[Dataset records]
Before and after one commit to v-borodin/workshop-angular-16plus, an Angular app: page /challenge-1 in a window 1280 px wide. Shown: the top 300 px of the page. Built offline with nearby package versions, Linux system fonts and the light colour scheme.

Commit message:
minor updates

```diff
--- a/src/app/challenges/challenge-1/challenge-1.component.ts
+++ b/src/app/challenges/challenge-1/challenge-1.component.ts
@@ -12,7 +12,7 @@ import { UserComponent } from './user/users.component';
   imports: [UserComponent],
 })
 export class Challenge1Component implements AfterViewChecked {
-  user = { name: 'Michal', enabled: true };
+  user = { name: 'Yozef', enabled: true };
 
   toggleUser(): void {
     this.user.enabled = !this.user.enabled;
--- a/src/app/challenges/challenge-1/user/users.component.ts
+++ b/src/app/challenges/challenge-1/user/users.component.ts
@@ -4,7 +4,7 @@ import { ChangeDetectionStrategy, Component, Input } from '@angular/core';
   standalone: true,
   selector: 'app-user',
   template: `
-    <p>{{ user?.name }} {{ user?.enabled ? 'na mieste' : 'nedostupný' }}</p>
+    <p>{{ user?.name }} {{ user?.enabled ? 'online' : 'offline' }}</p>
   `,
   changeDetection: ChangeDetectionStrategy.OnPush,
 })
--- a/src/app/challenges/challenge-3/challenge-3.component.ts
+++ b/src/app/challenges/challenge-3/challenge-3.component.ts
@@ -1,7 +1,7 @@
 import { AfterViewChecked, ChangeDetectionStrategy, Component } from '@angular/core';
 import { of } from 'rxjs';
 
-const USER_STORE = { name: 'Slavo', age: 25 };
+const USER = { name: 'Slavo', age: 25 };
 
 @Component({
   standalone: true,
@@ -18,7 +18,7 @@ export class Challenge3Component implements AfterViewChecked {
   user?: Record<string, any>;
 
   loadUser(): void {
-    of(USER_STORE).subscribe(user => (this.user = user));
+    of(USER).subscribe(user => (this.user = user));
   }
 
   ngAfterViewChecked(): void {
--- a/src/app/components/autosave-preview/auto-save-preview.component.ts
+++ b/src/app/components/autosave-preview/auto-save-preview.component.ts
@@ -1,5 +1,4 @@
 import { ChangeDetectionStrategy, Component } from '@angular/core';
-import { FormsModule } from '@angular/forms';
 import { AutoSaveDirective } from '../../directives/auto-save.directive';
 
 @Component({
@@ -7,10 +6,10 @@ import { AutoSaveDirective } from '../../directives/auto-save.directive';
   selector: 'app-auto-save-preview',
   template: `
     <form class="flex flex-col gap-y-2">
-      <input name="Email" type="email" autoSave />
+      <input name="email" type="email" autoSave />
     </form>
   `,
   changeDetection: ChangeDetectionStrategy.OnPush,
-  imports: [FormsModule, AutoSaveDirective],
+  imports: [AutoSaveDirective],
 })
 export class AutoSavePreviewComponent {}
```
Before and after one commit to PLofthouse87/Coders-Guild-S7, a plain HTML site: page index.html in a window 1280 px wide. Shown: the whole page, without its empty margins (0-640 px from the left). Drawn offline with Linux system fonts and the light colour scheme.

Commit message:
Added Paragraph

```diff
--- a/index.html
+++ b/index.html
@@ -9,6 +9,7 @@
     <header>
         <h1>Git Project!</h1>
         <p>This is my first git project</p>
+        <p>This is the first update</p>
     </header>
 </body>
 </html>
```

• **TASK DESCRIPTION**: The answer consists of the lines above that include the word "ChangeDetectionStrategy", each copied exactly.

• **ANSWER BOX**:
@@ -4,7 +4,7 @@ import { ChangeDetectionStrategy, Component, Input } from '@angular/core';
   changeDetection: ChangeDetectionStrategy.OnPush,
 import { AfterViewChecked, ChangeDetectionStrategy, Component } from '@angular/core';
 import { ChangeDetectionStrategy, Component } from '@angular/core';
   changeDetection: ChangeDetectionStrategy.OnPush,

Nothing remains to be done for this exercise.